WHO, “Patient Safety Workshop,” Learning from Error, 2008.

WHO, “The World Alliance for Patient Safety,” in Patient Safety, vol. 28, no. 5, Geneva: orld Health Organization, 2004, pp. 16–22.

Ministry of Health Sri and Lanka, Policy Repository. 2015, p. 142.

Ministry of Health Sri Lanka, Implementation of Adverse Event Reporting & Readmission Forms. 2016.

C. Vincent, Stanhope N, “Reasons for not reporting adverse events: an empirical study,” J. Eval. Clin.

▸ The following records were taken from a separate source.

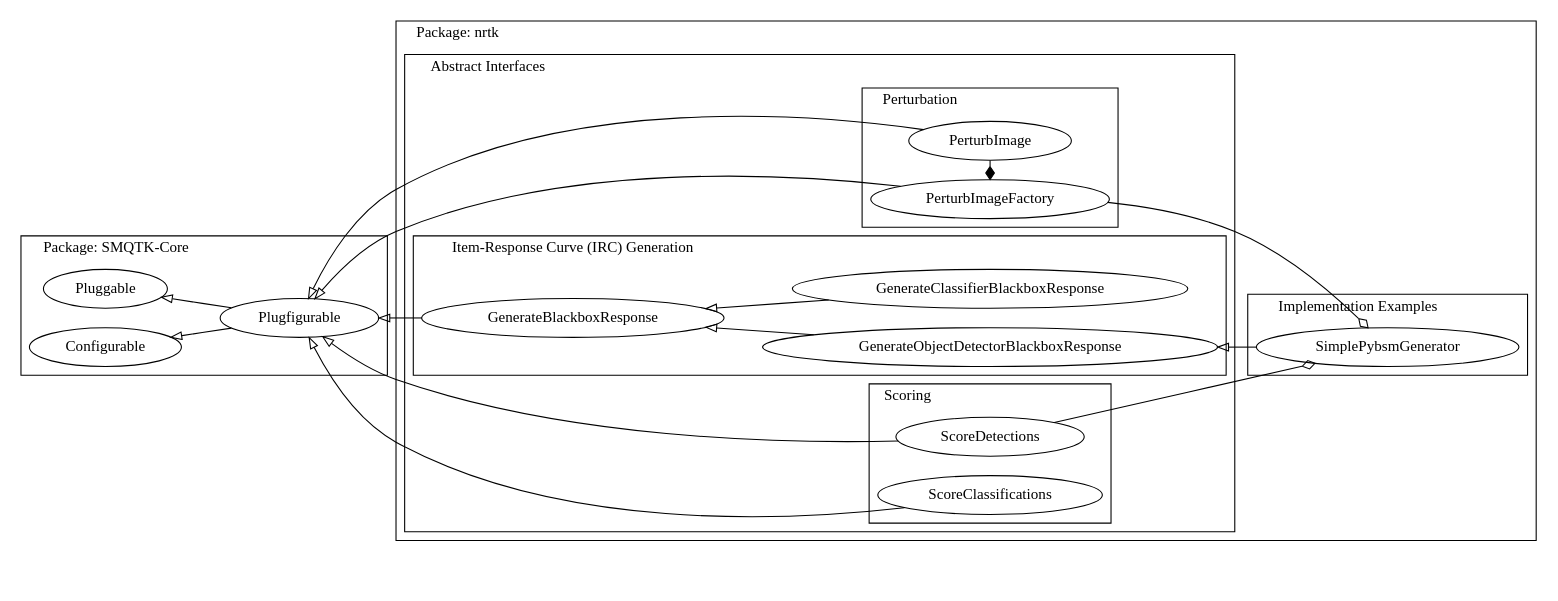
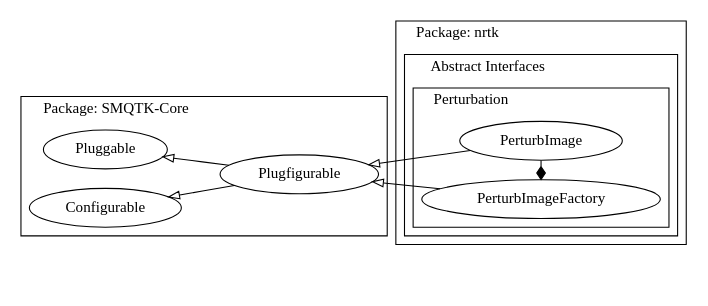
Before and after one commit to Kitware/nrtk: the diagram in docs/figures/api-docs-fig-01.dot, drawn with Graphviz. The commit also changed 53 other files, not shown here.

```diff
--- a/docs/figures/api-docs-fig-01.dot
+++ b/docs/figures/api-docs-fig-01.dot
@@ -1,86 +1,57 @@
 digraph api_v0_3 {
 // Options
 //size="12,4"; ratio=fill;
 labeljust=left;
 rankdir=LR;
 newrank=true;  // Required to not "unbox" things out of subclusters.
 
 // Gridding -- Used to vertically align nodes to separate clusters as desired.
 node [style=invis]
 edge [style=invis]
-A -> B -> C -> D -> E;
+A -> B -> C;
 
 // Interfaces
 node [style=solid]
 edge [style=solid; dir=back; arrowtail=empty];
 Pluggable -> Plugfigurable;
 Configurable -> Plugfigurable;
 Plugfigurable -> PerturbImage;
 Plugfigurable -> PerturbImageFactory;
-Plugfigurable -> GenerateBlackboxResponse;
-Plugfigurable -> ScoreDetections;
-Plugfigurable -> ScoreClassifications;
 
 subgraph cluster_smqtk {
   label="Package: SMQTK-Core";
   Pluggable; Configurable; Plugfigurable;
 }
 subgraph cluster_nrtk {
   label="Package: nrtk";
   subgraph cluster_interfaces {
     label="Abstract Interfaces";
     subgraph cluster_perturb {
       label="Perturbation";
       PerturbImage;
       PerturbImageFactory;
     }
-    subgraph cluster_generation {
-      label="Item-Response Curve (IRC) Generation";
-      GenerateBlackboxResponse;
-      GenerateObjectDetectorBlackboxResponse;
-      GenerateClassifierBlackboxResponse;
-    }
-    subgraph cluster_scoring {
-      label="Scoring";
-      ScoreDetections;
-      ScoreClassifications;
-    }
 
     PerturbImageFactory -> PerturbImage [arrowtail=diamond, constraint=false];
-    GenerateBlackboxResponse -> GenerateObjectDetectorBlackboxResponse;
-    GenerateBlackboxResponse -> GenerateClassifierBlackboxResponse;
-  }
-  subgraph cluster_impls {
-    label="Implementation Examples";
-    SimplePybsmGenerator;
-    GenerateObjectDetectorBlackboxResponse -> SimplePybsmGenerator;
-    SimplePybsmGenerator -> PerturbImageFactory [arrowtail=odiamond, constraint=false];
-    SimplePybsmGenerator -> ScoreDetections [arrowtail=odiamond, constraint=false];
   }
 }
 
 // Gridding pt. 2
 { rank=same; A; Pluggable; Configurable; }
 { rank=same; B; Plugfigurable; }
-{ rank=same; C; GenerateBlackboxResponse; }
-{ rank=same; D; PerturbImage;
-                GenerateObjectDetectorBlackboxResponse;
-                GenerateClassifierBlackboxResponse;
-                PerturbImageFactory;
-                ScoreDetections;
-                ScoreClassifications; }
-{ rank=same; E; SimplePybsmGenerator; }
+{ rank=same; C; PerturbImage;
+                PerturbImageFactory; }
 
 }
 
 // dot concept.dot -Tpng -o concept.png
 //
 // inotifywait -e close_write -m . |
 //   while read -r directory events filename
 //   do
 //     if [[ "$filename" = "concept.dot" ]]
 //     then
 //       echo "Regenerating PNG"
 //       dot concept.dot -Tpng -o concept.png
 //     fi
 //   done;
```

Pract., vol. 5, no. 1, pp. 13–21, 1999.

Y. Pfeiffer, T. Manser, and T. Wehner, “Conceptualising barriers to incident reporting : a psychological framework,” Br. Med. J., no. June, 2009.

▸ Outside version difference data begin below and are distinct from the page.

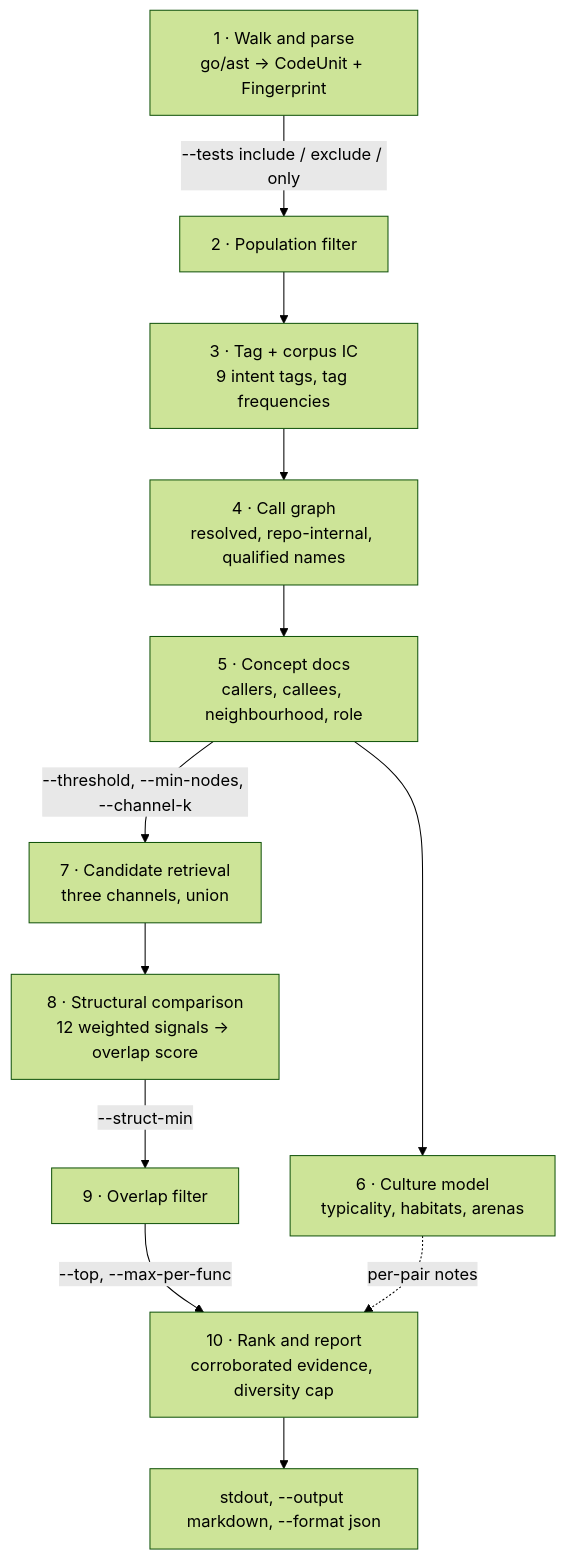
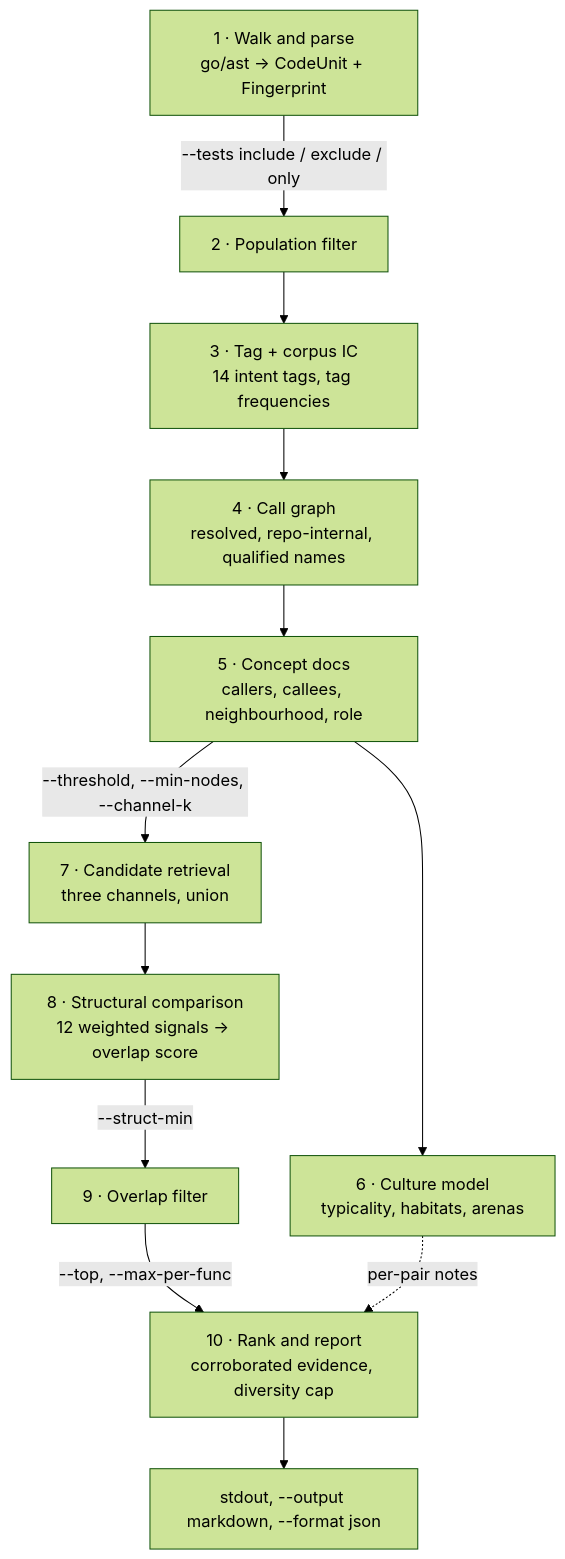
The first of 7 diagrams in .github/wiki/how-it-works.md (LukasSelin/doppel), drawn with Mermaid (forest theme) before and after one commit. The commit also changed other lines of this file and 21 other files, not shown here.

````diff
--- a/.github/wiki/how-it-works.md
+++ b/.github/wiki/how-it-works.md
@@ -9,24 +9,24 @@
 ```mermaid
 flowchart TD
     parse["1 · Walk and parse<br/>go/ast → CodeUnit + Fingerprint"]
     pop["2 · Population filter"]
-    tag["3 · Tag + corpus IC<br/>9 intent tags, tag frequencies"]
+    tag["3 · Tag + corpus IC<br/>14 intent tags, tag frequencies"]
     cg["4 · Call graph<br/>resolved, repo-internal, qualified names"]
     docs["5 · Concept docs<br/>callers, callees, neighbourhood, role"]
     cult["6 · Culture model<br/>typicality, habitats, arenas"]
     ret["7 · Candidate retrieval<br/>three channels, union"]
     cmp["8 · Structural comparison<br/>12 weighted signals → overlap score"]
     filt["9 · Overlap filter"]
     rank["10 · Rank and report<br/>corroborated evidence, diversity cap"]
     out["stdout, --output markdown, --format json"]
 
     parse -->|"--tests include / exclude / only"| pop
     pop --> tag --> cg --> docs
     docs --> cult
     docs -->|"--threshold, --min-nodes, --channel-k"| ret
     ret --> cmp
     cmp -->|"--struct-min"| filt
     filt -->|"--top, --max-per-func"| rank
     cult -.->|"per-pair notes"| rank
     rank --> out
 ```
````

J. J. Waring, “Beyond blame: Cultural barriers to medical incident reporting,” Soc. Sci. Med., vol. 60, no. 9, pp. 1927–1935, 2005.

K. Martowirono, J. D. Jansma, S. J. Van Luijk, C. Wagner, and A. B. Bijnen, “Possible solutions for barriers in incident reporting by residents,” J. Eval. Clin. Pract., vol. 18, no. 1, pp. 76–81, 2012.

J. G. B. Marilyn J Kingston, Sue M Evans, “Attitudes of doctors and nurses towards incident reporting: a qualitative analysis,” Med. J. Aust., vol. 181, no. 1, pp. 36–39, 2004.

A. Al joharah Al obaikan, Zayed, A. Benayan, H. I. Al, and A. Al, “Incident Reporting and its Impact on Quality of Health Care Services in Riyadh , Kingdom of Saudi Arabia,” Am. J. Res. Commun., vol. 3, no. 1, 2015.

N. C. Elder, D. Graham, E. Brandt, and J. Hickner, “Barriers and motivators for making error reports from family medicine offices.,” J. Am. Board Fam. Med., vol. 20, no. 2, pp. 115–123, 2007.

J. Hellgren, M. Mattson, and M. Idoeta-, “The role of leadership attitudes for safety awareness , incident reporting and actual events,” 2013.

Crisis Prevention Institute, Critical Incident Reporting. 2000.

S. K. Lwanga, Sample Size Determination in Health Studies. World Health Organization, 1991.

D. M. Evans SM, Berry JG, Smith BJ, Esterman A, Selim P, O’Shaughnessy J, “No Title,” BMJ Qual. Saf. Heal. Care, vol. 15, no. 1, pp. 39–43, 2006.